#### RECORDS FOR THE EXERCISE

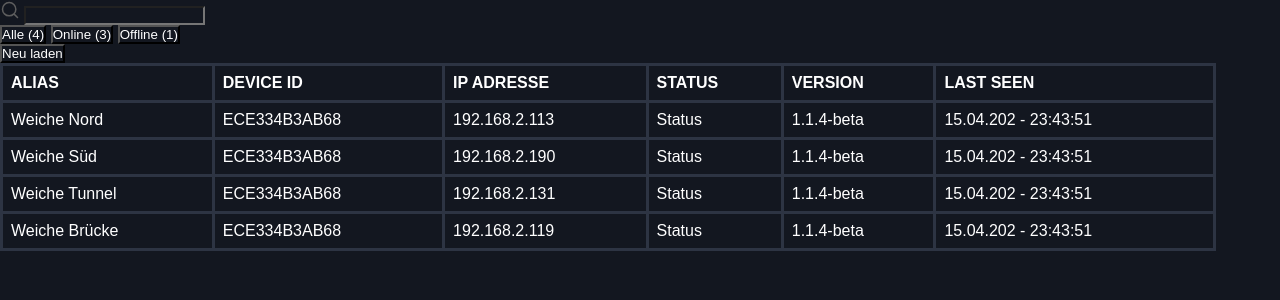
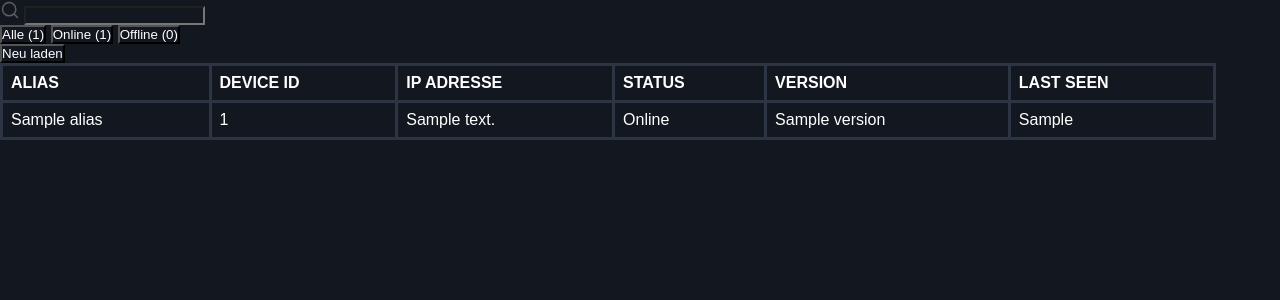
Before and after one commit to Gohst101/IoT-Railstation, a Node server app: template views/private/device_overview.ejs in a window 1280 px wide. Shown: the part 65-365 px from the top of the page. Run offline with Node 20, Linux system fonts and the light colour scheme; the template is opened without the code that fills it: most values are stand-ins (such as "Sample title", 1, 10 or a date in 2020).

Commit message:
Implement device loading from JSON storage and update device overview display
Co-authored-by: Copilot <copilot@github.com>

```diff
--- a/views/private/device_overview.ejs
+++ b/views/private/device_overview.ejs
@@ -12,6 +12,10 @@
     <%- include('../partials/overlay') %>
     <%- include('../partials/blur') %>
 
+    <% const totalDevices = devices ? devices.length : 0; %>
+    <% const onlineDevices = devices ? devices.filter(device => device.online).length : 0; %>
+    <% const offlineDevices = Math.max(totalDevices - onlineDevices, 0); %>
+
     <main>
         <div class="action-bar-container">
             <div class="search-bar">
@@ -19,9 +23,9 @@
                 <input id="search-query" type="text">
             </div>
             <div class="filter">
-                <button class="active">Alle (4)</button>
-                <button>Online (3)</button>
-                <button>Offline (1)</button>
+                <button class="active">Alle (<%= totalDevices %>)</button>
+                <button>Online (<%= onlineDevices %>)</button>
+                <button>Offline (<%= offlineDevices %>)</button>
             </div>
             <div class="refresh">
                 <button>Neu laden</button>
@@ -29,6 +33,7 @@
         </div>
 
         <table class="device_container">
+            <thead>
                 <tr>
                     <th>ALIAS</th>
                     <th>DEVICE ID</th>
@@ -37,38 +42,25 @@
                     <th>VERSION</th>
                     <th>LAST SEEN</th>
                 </tr>
+            </thead>
+            <tbody>
+                <% if (devices && devices.length > 0) { %>
+                    <% devices.forEach(device => { %>
                         <tr>
-                <td>Weiche Nord</td>
-                <td>ECE334B3AB68</td>
-                <td>192.168.2.113</td>
-                <td>Status</td>
-                <td>1.1.4-beta</td>
-                <td>15.04.202 - 23:43:51</td>
+                            <td><%= device.alias || 'Unknown device' %></td>
+                            <td><%= device.device_id || '-' %></td>
+                            <td><%= device.ip_address || '-' %></td>
+                            <td><%= device.online ? 'Online' : 'Offline' %></td>
+                            <td><%= device.version || '-' %></td>
+                            <td><%= device.last_seen || '-' %></td>
                         </tr>
+                    <% }) %>
+                <% } else { %>
                     <tr>
-                <td>Weiche Süd</td>
-                <td>ECE334B3AB68</td>
-                <td>192.168.2.190</td>
-                <td>Status</td>
-                <td>1.1.4-beta</td>
-                <td>15.04.202 - 23:43:51</td>
+                        <td colspan="6">Keine Geräte gefunden.</td>
                     </tr>
-            <tr>
-                <td>Weiche Tunnel</td>
-                <td>ECE334B3AB68</td>
-                <td>192.168.2.131</td>
-                <td>Status</td>
-                <td>1.1.4-beta</td>
-                <td>15.04.202 - 23:43:51</td>
-            </tr>
-            <tr>
-                <td>Weiche Brücke</td>
-                <td>ECE334B3AB68</td>
-                <td>192.168.2.119</td>
-                <td>Status</td>
-                <td>1.1.4-beta</td>
-                <td>15.04.202 - 23:43:51</td>
-            </tr>
+                <% } %>
+            </tbody>
         </table>
     </main>
 
```
Also changed, not shown: routes/private.js (+23 -4 lines). Lines whose indentation alone changed are shown as unchanged.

########

TASK DETAILS – Set down the material once more, exactly, with the pictures omitted.

TASK OUTPUT –
Before and after one commit to Gohst101/IoT-Railstation, a Node server app: template views/private/device_overview.ejs in a window 1280 px wide. Shown: the part 65-365 px from the top of the page. Run offline with Node 20, Linux system fonts and the light colour scheme; the template is opened without the code that fills it: most values are stand-ins (such as "Sample title", 1, 10 or a date in 2020).

Commit message:
Implement device loading from JSON storage and update device overview display
Co-authored-by: Copilot <copilot@github.com>

```diff
--- a/views/private/device_overview.ejs
+++ b/views/private/device_overview.ejs
@@ -12,6 +12,10 @@
     <%- include('../partials/overlay') %>
     <%- include('../partials/blur') %>
 
+    <% const totalDevices = devices ? devices.length : 0; %>
+    <% const onlineDevices = devices ? devices.filter(device => device.online).length : 0; %>
+    <% const offlineDevices = Math.max(totalDevices - onlineDevices, 0); %>
+
     <main>
         <div class="action-bar-container">
             <div class="search-bar">
@@ -19,9 +23,9 @@
                 <input id="search-query" type="text">
             </div>
             <div class="filter">
-                <button class="active">Alle (4)</button>
-                <button>Online (3)</button>
-                <button>Offline (1)</button>
+                <button class="active">Alle (<%= totalDevices %>)</button>
+                <button>Online (<%= onlineDevices %>)</button>
+                <button>Offline (<%= offlineDevices %>)</button>
             </div>
             <div class="refresh">
                 <button>Neu laden</button>
@@ -29,6 +33,7 @@
         </div>
 
         <table class="device_container">
+            <thead>
                 <tr>
                     <th>ALIAS</th>
                     <th>DEVICE ID</th>
@@ -37,38 +42,25 @@
                     <th>VERSION</th>
                     <th>LAST SEEN</th>
                 </tr>
+            </thead>
+            <tbody>
+                <% if (devices && devices.length > 0) { %>
+                    <% devices.forEach(device => { %>
                         <tr>
-                <td>Weiche Nord</td>
-                <td>ECE334B3AB68</td>
-                <td>192.168.2.113</td>
-                <td>Status</td>
-                <td>1.1.4-beta</td>
-                <td>15.04.202 - 23:43:51</td>
+                            <td><%= device.alias || 'Unknown device' %></td>
+                            <td><%= device.device_id || '-' %></td>
+                            <td><%= device.ip_address || '-' %></td>
+                            <td><%= device.online ? 'Online' : 'Offline' %></td>
+                            <td><%= device.version || '-' %></td>
+                            <td><%= device.last_seen || '-' %></td>
                         </tr>
+                    <% }) %>
+                <% } else { %>
                     <tr>
-                <td>Weiche Süd</td>
-                <td>ECE334B3AB68</td>
-                <td>192.168.2.190</td>
-                <td>Status</td>
-                <td>1.1.4-beta</td>
-                <td>15.04.202 - 23:43:51</td>
+                        <td colspan="6">Keine Geräte gefunden.</td>
                     </tr>
-            <tr>
-                <td>Weiche Tunnel</td>
-                <td>ECE334B3AB68</td>
-                <td>192.168.2.131</td>
-                <td>Status</td>
-                <td>1.1.4-beta</td>
-                <td>15.04.202 - 23:43:51</td>
-            </tr>
-            <tr>
-                <td>Weiche Brücke</td>
-                <td>ECE334B3AB68</td>
-                <td>192.168.2.119</td>
-                <td>Status</td>
-                <td>1.1.4-beta</td>
-                <td>15.04.202 - 23:43:51</td>
-            </tr>
+                <% } %>
+            </tbody>
         </table>
     </main>
 
```
Also changed, not shown: routes/private.js (+23 -4 lines). Lines whose indentation alone changed are shown as unchanged.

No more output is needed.